  • Tourist Awareness and Outreach - Tourist awareness of environmental and cultural issues at a destination is a fundamental component of an effective ecotourism program. Tourists learn how to protect and preserve local wildlife and habitats; interact and learn about local cultures in an atmosphere of mutual respect and personal enrichment; and support community-based income-generation enterprises. This will lead to the transfer of wealth to communities in remote areas. Cooperative education programs would be most successful if implemented in conjunction with the local private tourism sector, county councils, the Kenya Wildlife Service, the Ministry of Environment and Natural Resources, the Ministry of Tourism and the Maasai people.
  • Training of Tour Guides and Operators - Available training programs in Kenya do not adequately teach tour operators to understand the laws pertaining to wildlife conservation. Rather, programs concentrate on teaching the names, description, behaviour, and distribution of the various wildlife species. There is an immediate need to produce an informed, honest and dedicated group of people in the tourism industry.

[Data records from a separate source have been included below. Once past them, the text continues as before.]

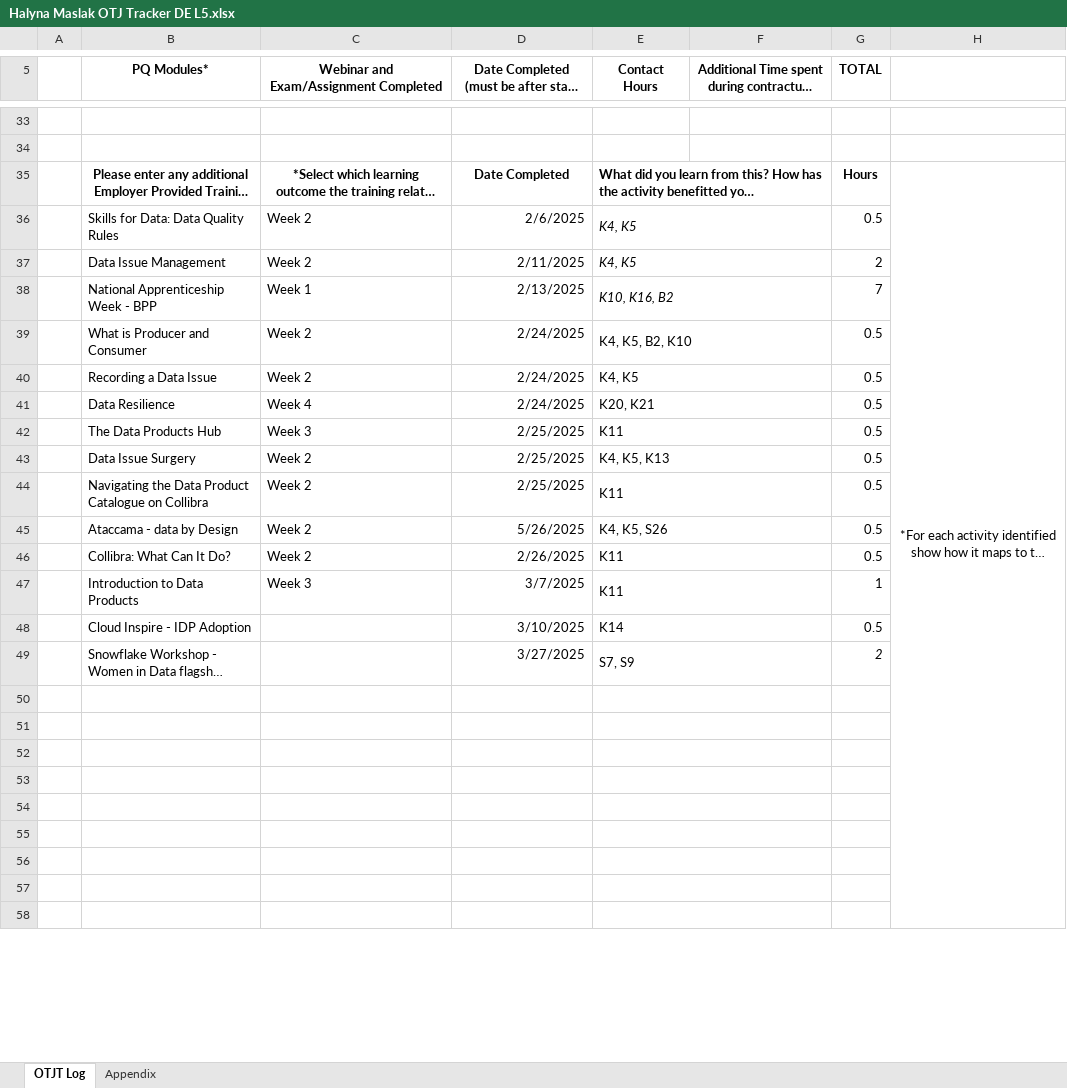
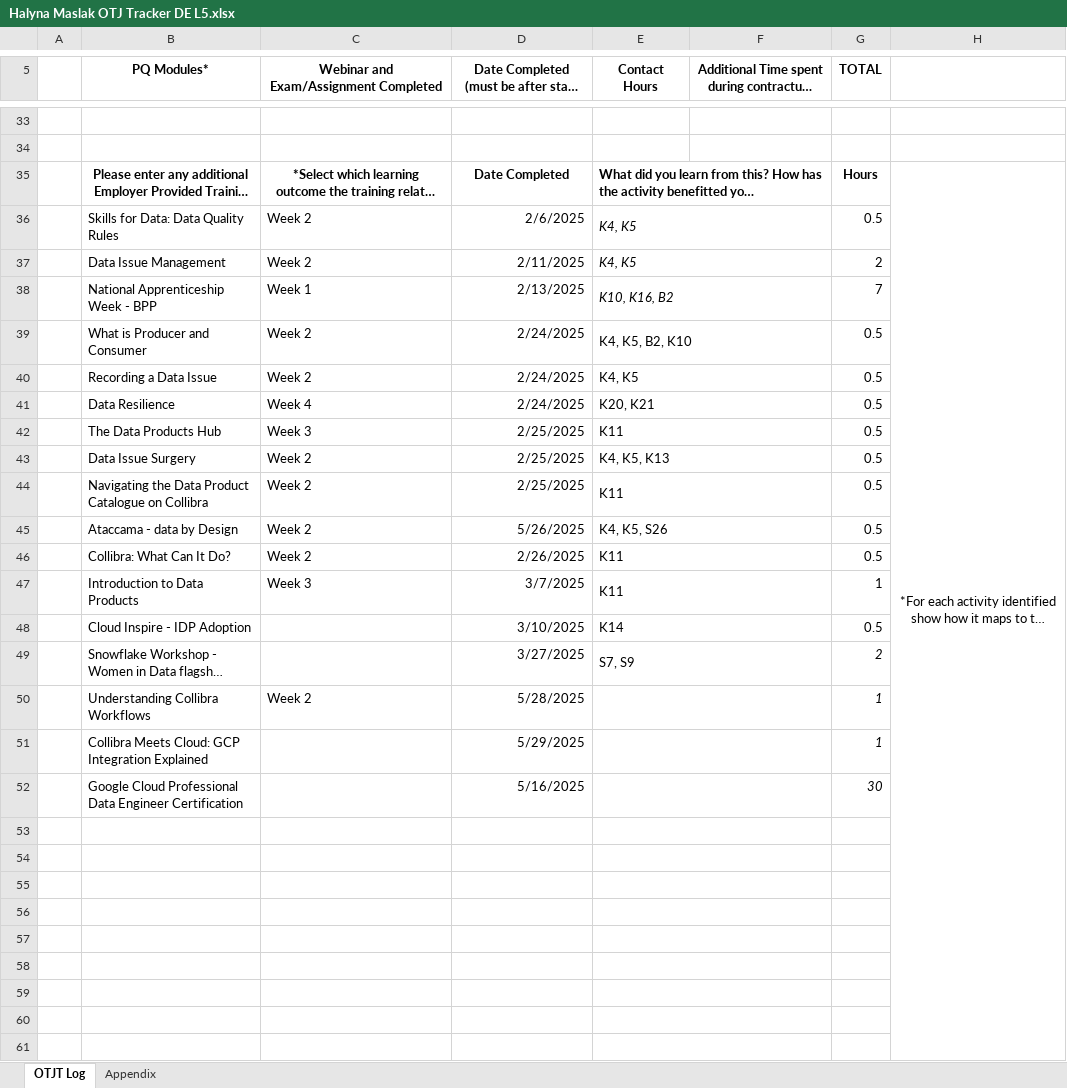
Before and after one commit to HalynaMaslak/Learning-Journal, an Excel workbook: Halyna Maslak OTJ Tracker DE L5.xlsx, sheet OTJT Log, drawn as a sheet; only a part is shown, gaps mark what is left out; long unchanged cells end in …; values as stored, in another font and other column widths than the file's, no borders; removed rows and columns are numbered as before the commit, all else as after; the diff covers the shown part only; the diff names each change by its address in the sheet, - before the commit and + after, or states it on an @@ line.

Commit message:
update tracker

```diff
--- a/Halyna Maslak OTJ Tracker DE L5.xlsx (sheet OTJT Log)
+++ b/Halyna Maslak OTJ Tracker DE L5.xlsx (sheet OTJT Log)
-H35:H62 merged
+H35:H62 merged
+row 50:  | Understanding Collibra Workflows | Week 2 | 5/28/2025 |  |  | 1
+row 51:  | Collibra Meets Cloud: GCP Integration Explained |  | 5/29/2025 |  |  | 1
+row 52:  | Google Cloud Professional Data Engineer Certification |  | 5/16/2025 |  |  | 30
```
Also changed, not shown: 1 added row, 4 removed rows, 10 edited cells and merged cells elsewhere in this sheet, 3 other files.
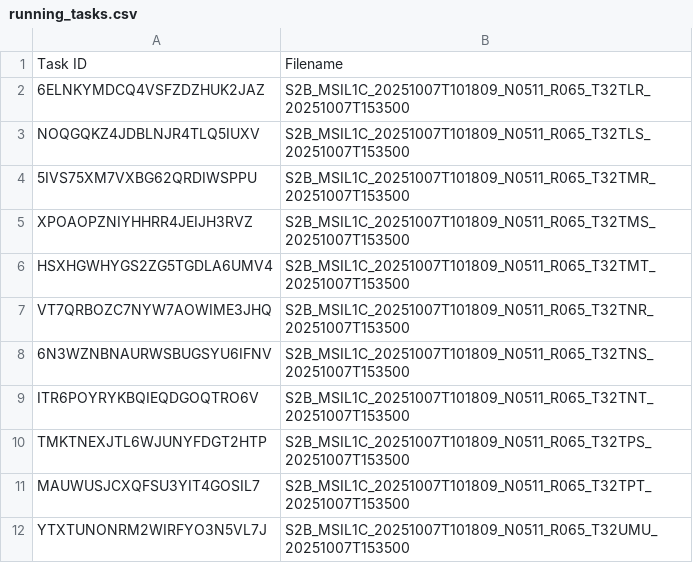
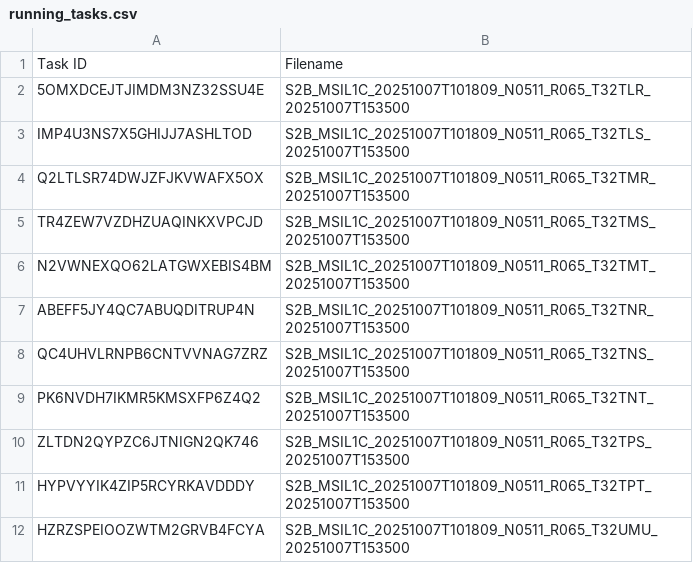
Before and after one commit to swisstopo/topo-satromo-v2, a CSV file: processing/running_tasks.csv, drawn as a sheet.

Commit message:
Processing files done

```diff
--- a/processing/running_tasks.csv
+++ b/processing/running_tasks.csv
@@ -1,12 +1,12 @@
 Task ID,Filename
-6ELNKYMDCQ4VSFZDZHUK2JAZ,S2B_MSIL1C_20251007T101809_N0511_R065_T32TLR_20251007T153500
-NOQGQKZ4JDBLNJR4TLQ5IUXV,S2B_MSIL1C_20251007T101809_N0511_R065_T32TLS_20251007T153500
-5IVS75XM7VXBG62QRDIWSPPU,S2B_MSIL1C_20251007T101809_N0511_R065_T32TMR_20251007T153500
-XPOAOPZNIYHHRR4JEIJH3RVZ,S2B_MSIL1C_20251007T101809_N0511_R065_T32TMS_20251007T153500
-HSXHGWHYGS2ZG5TGDLA6UMV4,S2B_MSIL1C_20251007T101809_N0511_R065_T32TMT_20251007T153500
-VT7QRBOZC7NYW7AOWIME3JHQ,S2B_MSIL1C_20251007T101809_N0511_R065_T32TNR_20251007T153500
-6N3WZNBNAURWSBUGSYU6IFNV,S2B_MSIL1C_20251007T101809_N0511_R065_T32TNS_20251007T153500
-ITR6POYRYKBQIEQDGOQTRO6V,S2B_MSIL1C_20251007T101809_N0511_R065_T32TNT_20251007T153500
-TMKTNEXJTL6WJUNYFDGT2HTP,S2B_MSIL1C_20251007T101809_N0511_R065_T32TPS_20251007T153500
-MAUWUSJCXQFSU3YIT4GOSIL7,S2B_MSIL1C_20251007T101809_N0511_R065_T32TPT_20251007T153500
-YTXTUNONRM2WIRFYO3N5VL7J,S2B_MSIL1C_20251007T101809_N0511_R065_T32UMU_20251007T153500
+5OMXDCEJTJIMDM3NZ32SSU4E,S2B_MSIL1C_20251007T101809_N0511_R065_T32TLR_20251007T153500
+IMP4U3NS7X5GHIJJ7ASHLTOD,S2B_MSIL1C_20251007T101809_N0511_R065_T32TLS_20251007T153500
+Q2LTLSR74DWJZFJKVWAFX5OX,S2B_MSIL1C_20251007T101809_N0511_R065_T32TMR_20251007T153500
+TR4ZEW7VZDHZUAQINKXVPCJD,S2B_MSIL1C_20251007T101809_N0511_R065_T32TMS_20251007T153500
+N2VWNEXQO62LATGWXEBIS4BM,S2B_MSIL1C_20251007T101809_N0511_R065_T32TMT_20251007T153500
+ABEFF5JY4QC7ABUQDITRUP4N,S2B_MSIL1C_20251007T101809_N0511_R065_T32TNR_20251007T153500
+QC4UHVLRNPB6CNTVVNAG7ZRZ,S2B_MSIL1C_20251007T101809_N0511_R065_T32TNS_20251007T153500
+PK6NVDH7IKMR5KMSXFP6Z4Q2,S2B_MSIL1C_20251007T101809_N0511_R065_T32TNT_20251007T153500
+ZLTDN2QYPZC6JTNIGN2QK746,S2B_MSIL1C_20251007T101809_N0511_R065_T32TPS_20251007T153500
+HYPVYYIK4ZIP5RCYRKAVDDDY,S2B_MSIL1C_20251007T101809_N0511_R065_T32TPT_20251007T153500
+HZRZSPEIOOZWTM2GRVB4FCYA,S2B_MSIL1C_20251007T101809_N0511_R065_T32UMU_20251007T153500
```
Also changed, not shown: 11 other files.
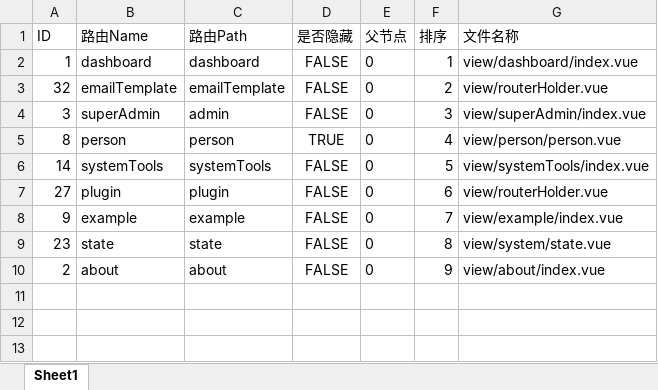
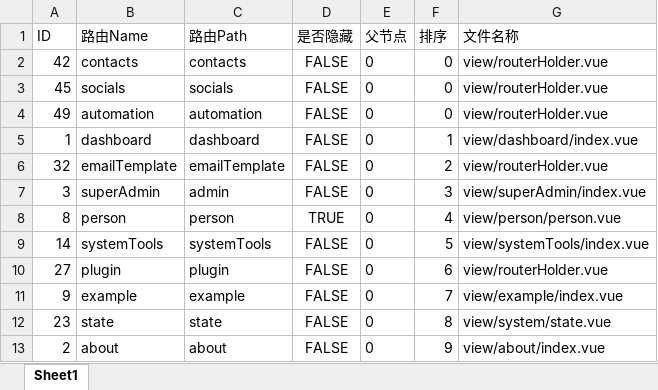
Before and after one commit to Universe1910/udoo-pushing-central, an Excel workbook: server/resource/excel/ExcelExport.xlsx, sheet Sheet1, drawn as a sheet; values as stored, in another font and other column widths than the file's, no borders; the diff names each change by its address in the sheet, - before the commit and + after, or states it on an @@ line.

```diff
--- a/server/resource/excel/ExcelExport.xlsx (sheet Sheet1)
+++ b/server/resource/excel/ExcelExport.xlsx (sheet Sheet1)
+row 2: 42 | contacts | contacts | FALSE | 0 | 0 | view/routerHolder.vue
+row 3: 45 | socials | socials | FALSE | 0 | 0 | view/routerHolder.vue
+row 4: 49 | automation | automation | FALSE | 0 | 0 | view/routerHolder.vue
```
Also changed, not shown: 28 other files.
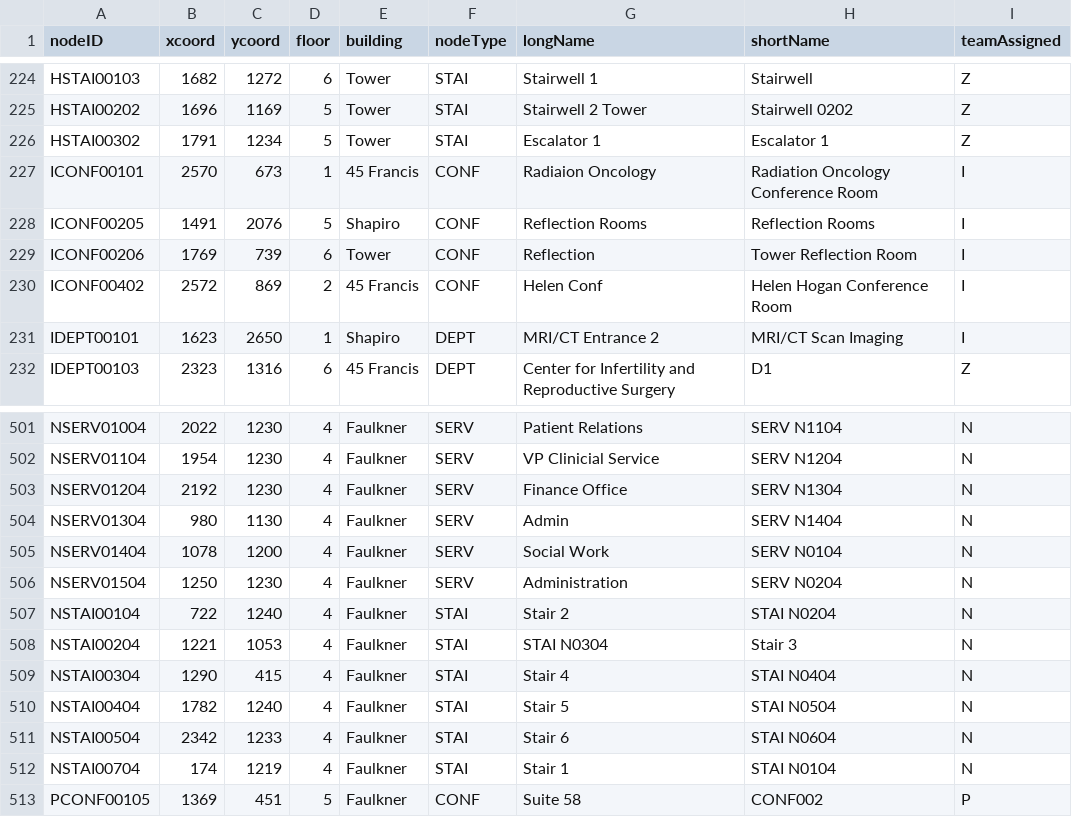
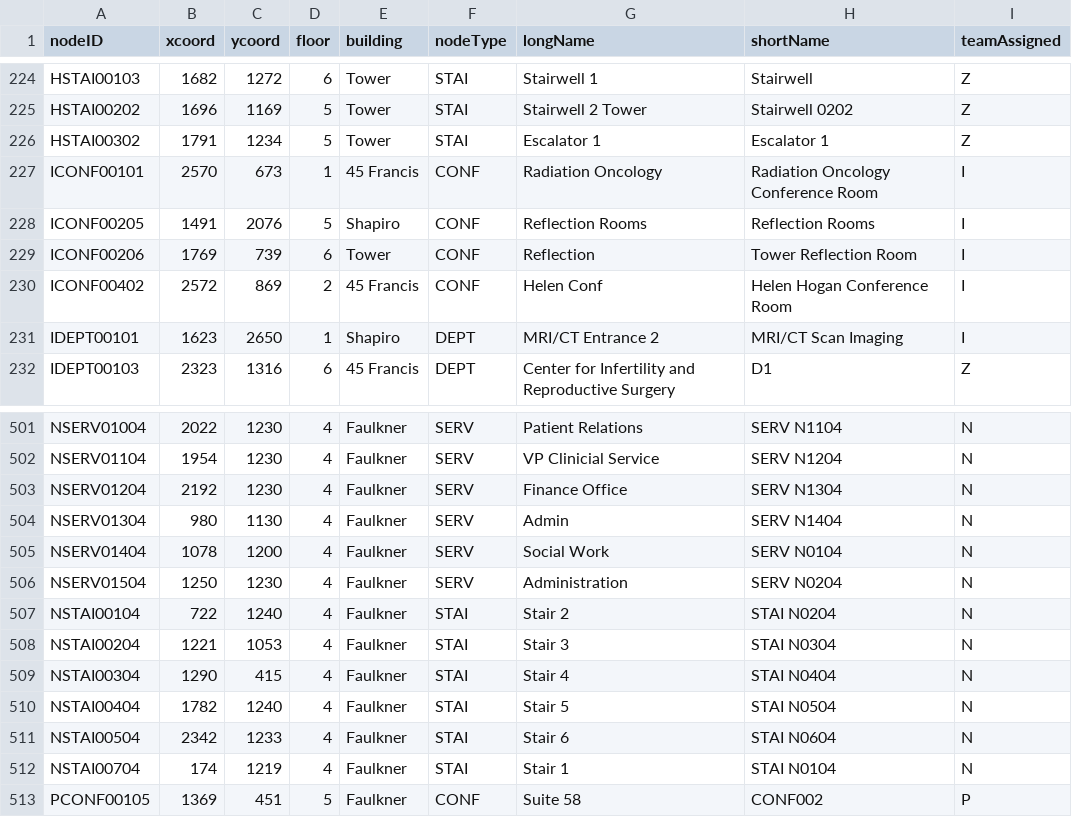
Before and after one commit to majohadev/CS3733-D20-Team-N-Iterations, a CSV file: src/main/resources/edu/wpi/N/csv/newNodes.csv, drawn as a sheet; only a part is shown, gaps mark what is left out.

Commit message:
Working quick access for multiple floors

```diff
--- a/src/main/resources/edu/wpi/N/csv/newNodes.csv
+++ b/src/main/resources/edu/wpi/N/csv/newNodes.csv
@@ -226,3 +226,3 @@ HSTAI00202,1696,1169,5,Tower,STAI,Stairwell 2 Tower,Stairwell 0202,Z
 HSTAI00302,1791,1234,5,Tower,STAI,Escalator 1,Escalator 1,Z
-ICONF00101,2570,673,1,45 Francis,CONF,Radiaion Oncology,Radiation Oncology Conference Room,I
+ICONF00101,2570,673,1,45 Francis,CONF,Radiation Oncology,Radiation Oncology Conference Room,I
 ICONF00205,1491,2076,5,Shapiro,CONF,Reflection Rooms,Reflection Rooms,I
@@ -507,3 +507,3 @@ NSERV01504,1250,1230,4,Faulkner,SERV,Administration,SERV N0204,N
 NSTAI00104,722,1240,4,Faulkner,STAI,Stair 2,STAI N0204,N
-NSTAI00204,1221,1053,4,Faulkner,STAI,STAI N0304,Stair 3,N
+NSTAI00204,1221,1053,4,Faulkner,STAI,Stair 3,STAI N0304,N
 NSTAI00304,1290,415,4,Faulkner,STAI,Stair 4,STAI N0404,N
```
Also changed, not shown: 1 other file.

  • Increased Governmental Oversight of the Industry - The government should develop and enforce a code of conduct and ethics to regulate tourism operations in Maasailand and the country. These laws should govern the way the industry markets its products (e.g., national parks and local cultures), tourist and tour guide behaviour in parks and on Maasai communal lands, and regulate the manner in which the industry interacts with the local communities to protect the interests of vulnerable local populations.
  • Integration of Maasai into Tourism Operations - The Maasai need economic empowerment through training and employment opportunities in the numerous lodges in Maasailand. Increased economic independence would result from just compensation for Maasai products, a share of revenues collected from the parks’ fees, and prevention of dehumanising photography and copyright violations.
  • Mechanism for Allowing the Maasai People to Benefit From and Support Tourism - The Maasai need assistance to establish a financial mechanism for the equitable collection and disbursement of revenue from tourism-related activities. Tourism revenue in Maasai territories should lead to tangible benefits for the Maasai, such as social programs aimed at schools, health clinics, and a clean water supply.


Jensen, K., et al. Maasai Environmental Resource Coalition. 2003. 3 Oct. 2003 <>.